START DATA PROVIDED

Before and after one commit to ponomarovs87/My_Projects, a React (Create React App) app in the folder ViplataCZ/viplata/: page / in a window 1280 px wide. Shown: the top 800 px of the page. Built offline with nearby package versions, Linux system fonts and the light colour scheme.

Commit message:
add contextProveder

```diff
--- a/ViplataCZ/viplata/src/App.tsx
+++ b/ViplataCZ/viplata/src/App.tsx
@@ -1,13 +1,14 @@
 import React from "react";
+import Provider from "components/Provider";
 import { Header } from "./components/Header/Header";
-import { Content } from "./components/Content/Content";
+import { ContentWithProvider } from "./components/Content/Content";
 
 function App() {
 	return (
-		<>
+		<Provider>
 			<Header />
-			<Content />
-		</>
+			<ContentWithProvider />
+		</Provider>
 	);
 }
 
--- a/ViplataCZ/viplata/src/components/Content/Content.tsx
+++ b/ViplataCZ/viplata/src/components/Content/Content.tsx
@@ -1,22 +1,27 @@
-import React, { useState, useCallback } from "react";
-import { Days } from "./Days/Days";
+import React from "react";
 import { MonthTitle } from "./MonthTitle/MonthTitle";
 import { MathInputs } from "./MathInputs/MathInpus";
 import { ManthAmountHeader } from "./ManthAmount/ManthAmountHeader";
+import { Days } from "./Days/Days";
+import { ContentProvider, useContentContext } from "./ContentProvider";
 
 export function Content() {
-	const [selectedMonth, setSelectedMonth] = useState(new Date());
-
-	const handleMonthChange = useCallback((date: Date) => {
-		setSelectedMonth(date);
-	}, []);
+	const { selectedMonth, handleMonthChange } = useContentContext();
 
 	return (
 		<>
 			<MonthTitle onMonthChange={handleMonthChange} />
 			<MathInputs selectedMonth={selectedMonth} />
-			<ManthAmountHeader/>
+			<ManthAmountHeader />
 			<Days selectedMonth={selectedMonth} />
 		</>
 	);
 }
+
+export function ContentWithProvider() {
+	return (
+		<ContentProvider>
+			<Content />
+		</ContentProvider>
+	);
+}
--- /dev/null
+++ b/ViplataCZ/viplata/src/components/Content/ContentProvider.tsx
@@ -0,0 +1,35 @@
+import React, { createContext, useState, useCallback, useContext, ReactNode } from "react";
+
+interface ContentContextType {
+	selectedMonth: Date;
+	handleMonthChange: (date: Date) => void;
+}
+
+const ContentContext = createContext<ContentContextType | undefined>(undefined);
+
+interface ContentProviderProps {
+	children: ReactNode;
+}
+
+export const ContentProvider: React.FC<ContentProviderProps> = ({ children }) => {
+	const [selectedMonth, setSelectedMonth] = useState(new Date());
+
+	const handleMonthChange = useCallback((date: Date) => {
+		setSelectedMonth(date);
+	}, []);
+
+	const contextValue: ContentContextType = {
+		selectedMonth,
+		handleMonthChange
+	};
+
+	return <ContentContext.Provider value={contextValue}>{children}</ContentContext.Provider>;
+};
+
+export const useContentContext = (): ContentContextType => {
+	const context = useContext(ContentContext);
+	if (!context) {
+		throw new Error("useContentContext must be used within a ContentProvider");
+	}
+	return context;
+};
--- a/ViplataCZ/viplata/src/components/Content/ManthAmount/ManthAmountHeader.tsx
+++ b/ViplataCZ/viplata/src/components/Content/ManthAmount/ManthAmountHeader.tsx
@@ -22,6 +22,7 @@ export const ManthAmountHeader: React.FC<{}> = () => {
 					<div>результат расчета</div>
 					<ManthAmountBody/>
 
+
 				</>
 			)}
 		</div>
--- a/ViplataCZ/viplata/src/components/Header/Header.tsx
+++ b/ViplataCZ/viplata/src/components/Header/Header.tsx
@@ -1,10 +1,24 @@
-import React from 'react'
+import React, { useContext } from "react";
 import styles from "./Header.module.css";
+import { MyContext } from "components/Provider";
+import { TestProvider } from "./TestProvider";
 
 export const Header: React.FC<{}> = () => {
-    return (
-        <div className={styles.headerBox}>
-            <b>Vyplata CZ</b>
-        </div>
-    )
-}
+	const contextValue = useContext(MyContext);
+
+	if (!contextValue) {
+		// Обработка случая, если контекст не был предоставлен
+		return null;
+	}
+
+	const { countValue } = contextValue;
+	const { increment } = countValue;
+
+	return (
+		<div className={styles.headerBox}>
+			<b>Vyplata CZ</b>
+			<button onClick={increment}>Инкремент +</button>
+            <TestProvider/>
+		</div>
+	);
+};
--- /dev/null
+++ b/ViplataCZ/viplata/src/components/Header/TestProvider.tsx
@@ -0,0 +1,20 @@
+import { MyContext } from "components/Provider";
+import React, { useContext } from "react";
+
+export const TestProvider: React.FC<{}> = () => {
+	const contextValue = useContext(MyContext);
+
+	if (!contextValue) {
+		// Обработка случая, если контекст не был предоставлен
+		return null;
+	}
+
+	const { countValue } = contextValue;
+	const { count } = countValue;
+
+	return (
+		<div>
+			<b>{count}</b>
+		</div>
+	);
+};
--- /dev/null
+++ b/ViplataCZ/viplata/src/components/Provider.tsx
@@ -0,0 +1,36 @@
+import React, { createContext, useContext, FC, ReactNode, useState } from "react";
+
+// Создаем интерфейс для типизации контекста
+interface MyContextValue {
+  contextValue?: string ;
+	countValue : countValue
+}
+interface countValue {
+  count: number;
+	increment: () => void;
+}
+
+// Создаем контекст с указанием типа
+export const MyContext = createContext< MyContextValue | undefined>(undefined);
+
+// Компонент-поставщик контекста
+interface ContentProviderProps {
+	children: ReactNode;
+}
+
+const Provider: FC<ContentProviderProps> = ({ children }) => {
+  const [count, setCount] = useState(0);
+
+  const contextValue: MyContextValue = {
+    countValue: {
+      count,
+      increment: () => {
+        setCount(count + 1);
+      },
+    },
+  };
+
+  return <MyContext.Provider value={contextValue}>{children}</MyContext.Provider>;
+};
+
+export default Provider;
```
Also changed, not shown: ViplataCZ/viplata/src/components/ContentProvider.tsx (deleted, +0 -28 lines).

END DATA PROVIDED
START DATA PROVIDED

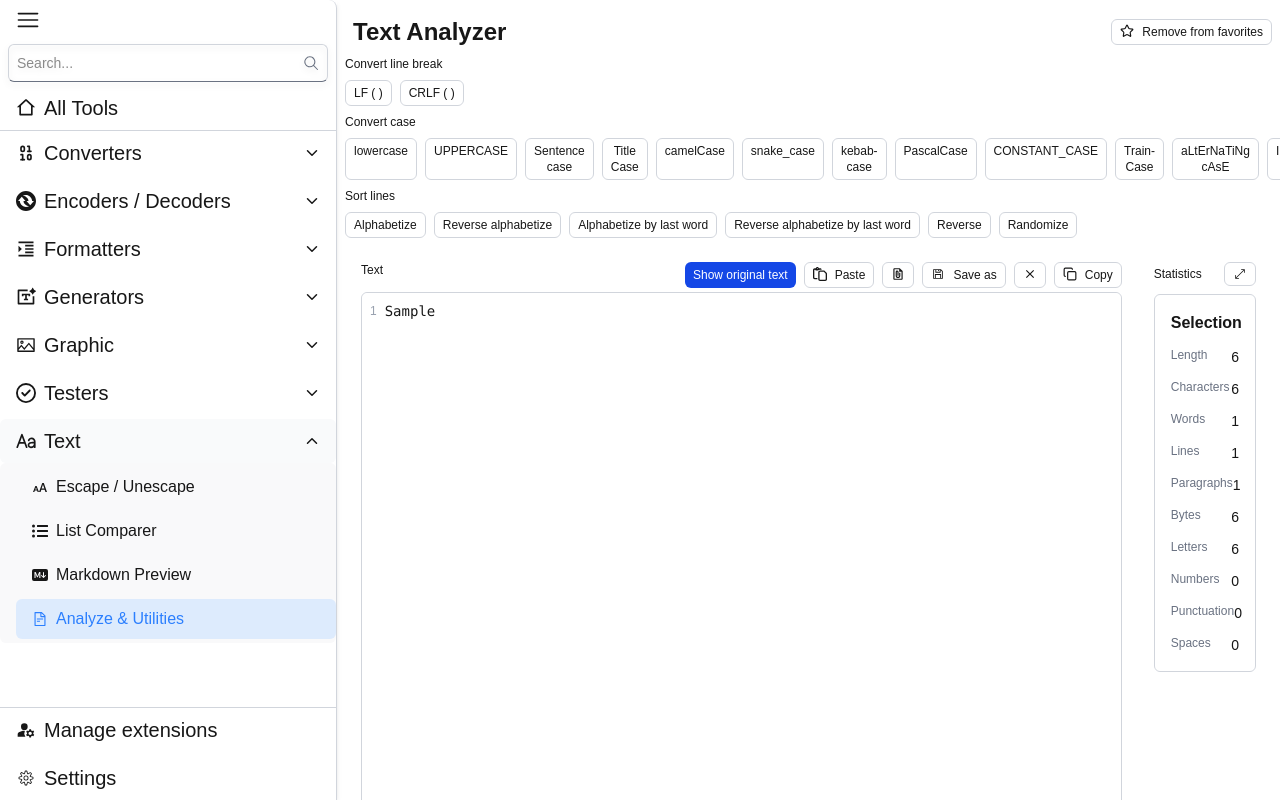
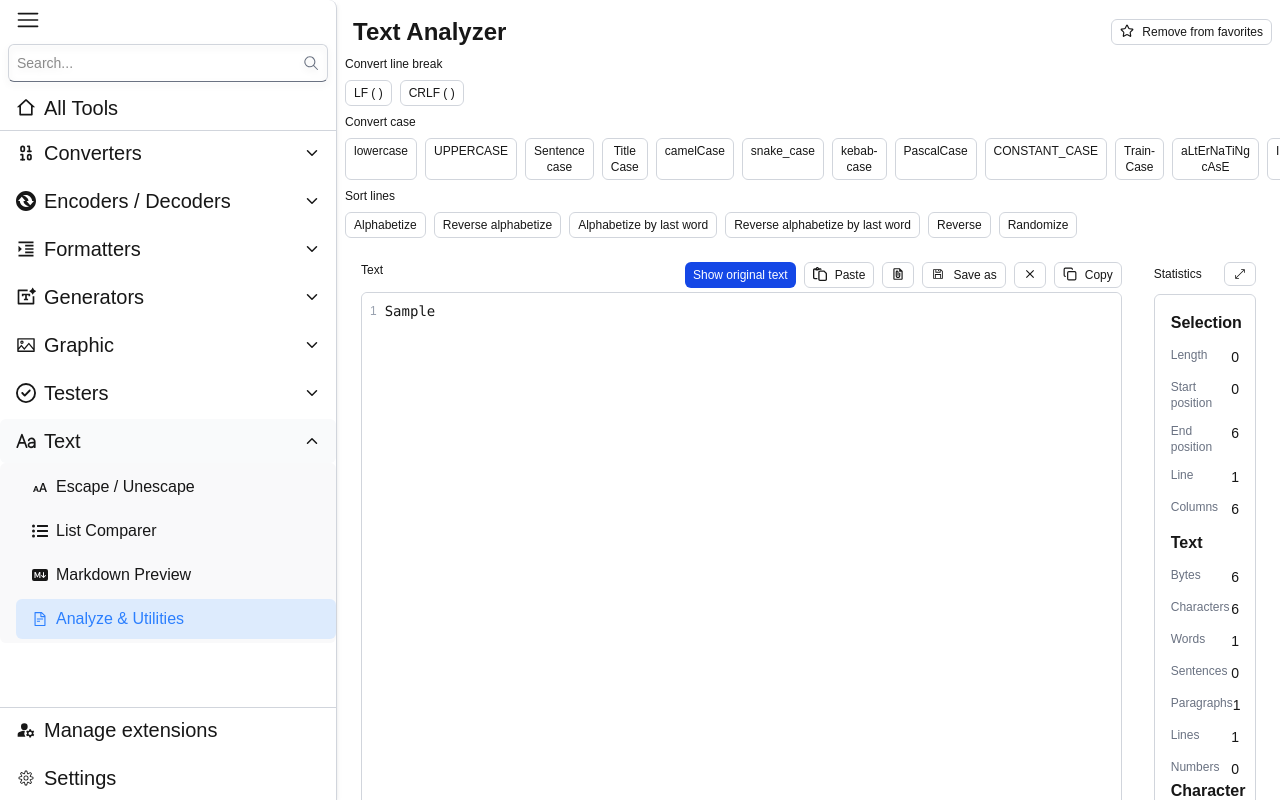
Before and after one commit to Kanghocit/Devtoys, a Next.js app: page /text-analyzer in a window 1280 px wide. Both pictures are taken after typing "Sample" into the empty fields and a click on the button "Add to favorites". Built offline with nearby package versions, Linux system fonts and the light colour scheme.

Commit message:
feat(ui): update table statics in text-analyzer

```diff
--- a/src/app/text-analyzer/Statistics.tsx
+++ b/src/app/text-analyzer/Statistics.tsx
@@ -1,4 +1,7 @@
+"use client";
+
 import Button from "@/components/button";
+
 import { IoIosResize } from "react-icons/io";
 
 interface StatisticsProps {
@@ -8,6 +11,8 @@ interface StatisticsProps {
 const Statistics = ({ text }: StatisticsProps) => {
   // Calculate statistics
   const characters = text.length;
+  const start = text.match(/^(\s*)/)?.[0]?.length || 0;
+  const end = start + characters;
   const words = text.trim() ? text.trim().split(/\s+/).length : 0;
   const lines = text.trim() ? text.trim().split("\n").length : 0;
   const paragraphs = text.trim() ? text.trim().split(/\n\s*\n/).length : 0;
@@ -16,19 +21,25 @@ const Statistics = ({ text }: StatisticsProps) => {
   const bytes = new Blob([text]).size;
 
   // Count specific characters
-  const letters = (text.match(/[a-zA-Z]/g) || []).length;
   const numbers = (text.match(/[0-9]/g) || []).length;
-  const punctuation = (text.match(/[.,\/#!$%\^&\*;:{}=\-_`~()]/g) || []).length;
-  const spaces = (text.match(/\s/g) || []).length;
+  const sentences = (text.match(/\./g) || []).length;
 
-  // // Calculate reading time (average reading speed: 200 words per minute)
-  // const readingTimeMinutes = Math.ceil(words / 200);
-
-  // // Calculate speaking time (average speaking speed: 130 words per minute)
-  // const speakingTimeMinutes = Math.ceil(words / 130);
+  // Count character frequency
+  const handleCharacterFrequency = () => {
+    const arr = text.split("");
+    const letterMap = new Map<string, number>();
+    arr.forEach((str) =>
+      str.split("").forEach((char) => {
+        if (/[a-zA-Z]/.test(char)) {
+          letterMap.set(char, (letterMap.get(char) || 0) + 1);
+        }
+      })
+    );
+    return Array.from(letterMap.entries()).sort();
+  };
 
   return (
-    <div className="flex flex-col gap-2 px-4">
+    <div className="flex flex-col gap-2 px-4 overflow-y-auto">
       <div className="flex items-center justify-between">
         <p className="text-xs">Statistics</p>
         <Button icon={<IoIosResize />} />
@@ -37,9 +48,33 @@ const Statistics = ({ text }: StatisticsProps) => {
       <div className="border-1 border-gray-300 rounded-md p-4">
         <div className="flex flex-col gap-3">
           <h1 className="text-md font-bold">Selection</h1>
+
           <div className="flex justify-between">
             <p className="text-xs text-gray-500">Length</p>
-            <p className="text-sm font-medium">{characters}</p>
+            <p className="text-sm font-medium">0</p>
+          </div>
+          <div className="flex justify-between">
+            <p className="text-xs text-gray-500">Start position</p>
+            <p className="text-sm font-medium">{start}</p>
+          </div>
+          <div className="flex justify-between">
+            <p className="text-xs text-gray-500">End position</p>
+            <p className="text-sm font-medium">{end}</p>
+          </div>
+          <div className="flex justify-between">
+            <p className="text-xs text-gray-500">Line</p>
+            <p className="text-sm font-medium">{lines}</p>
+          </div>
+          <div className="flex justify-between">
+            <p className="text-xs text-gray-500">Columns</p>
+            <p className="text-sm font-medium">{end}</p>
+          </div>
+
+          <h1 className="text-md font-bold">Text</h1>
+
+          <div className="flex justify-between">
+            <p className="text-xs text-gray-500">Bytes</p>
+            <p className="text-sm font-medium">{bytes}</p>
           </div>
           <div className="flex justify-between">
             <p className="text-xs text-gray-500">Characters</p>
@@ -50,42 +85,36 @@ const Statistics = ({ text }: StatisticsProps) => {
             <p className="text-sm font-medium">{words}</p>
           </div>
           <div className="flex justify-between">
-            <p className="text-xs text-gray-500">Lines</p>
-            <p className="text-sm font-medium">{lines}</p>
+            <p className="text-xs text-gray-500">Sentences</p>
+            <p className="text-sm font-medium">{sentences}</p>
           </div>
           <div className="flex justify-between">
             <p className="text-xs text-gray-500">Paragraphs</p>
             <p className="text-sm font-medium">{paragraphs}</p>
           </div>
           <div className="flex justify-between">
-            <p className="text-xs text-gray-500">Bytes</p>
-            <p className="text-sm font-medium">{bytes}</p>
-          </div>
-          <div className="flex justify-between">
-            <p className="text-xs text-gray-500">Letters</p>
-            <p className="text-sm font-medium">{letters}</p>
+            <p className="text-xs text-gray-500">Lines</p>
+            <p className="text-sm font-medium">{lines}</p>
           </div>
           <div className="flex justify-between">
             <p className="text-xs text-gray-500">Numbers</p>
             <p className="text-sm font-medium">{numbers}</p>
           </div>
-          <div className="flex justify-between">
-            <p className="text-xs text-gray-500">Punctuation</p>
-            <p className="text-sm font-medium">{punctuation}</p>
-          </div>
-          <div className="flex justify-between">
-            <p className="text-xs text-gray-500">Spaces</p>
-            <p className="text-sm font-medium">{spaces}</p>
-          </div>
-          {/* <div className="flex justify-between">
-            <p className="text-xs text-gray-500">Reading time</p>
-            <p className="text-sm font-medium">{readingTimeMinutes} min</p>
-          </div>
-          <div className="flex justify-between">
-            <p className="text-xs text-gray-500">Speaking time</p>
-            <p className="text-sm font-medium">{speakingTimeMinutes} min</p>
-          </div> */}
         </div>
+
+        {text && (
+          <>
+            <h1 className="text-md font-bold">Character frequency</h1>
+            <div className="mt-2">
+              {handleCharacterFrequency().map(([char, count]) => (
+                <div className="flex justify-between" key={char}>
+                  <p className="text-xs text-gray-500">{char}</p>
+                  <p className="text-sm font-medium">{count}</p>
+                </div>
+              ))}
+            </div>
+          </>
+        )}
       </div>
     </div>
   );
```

END DATA PROVIDED

## GOAL OF THE EXERCISE
Return each line of the data above that includes the word "useCallback".

## WORKED SOLUTION
-import React, { useState, useCallback } from "react";
-	const handleMonthChange = useCallback((date: Date) => {
+import React, { createContext, useState, useCallback, useContext, ReactNode } from "react";
+	const handleMonthChange = useCallback((date: Date) => {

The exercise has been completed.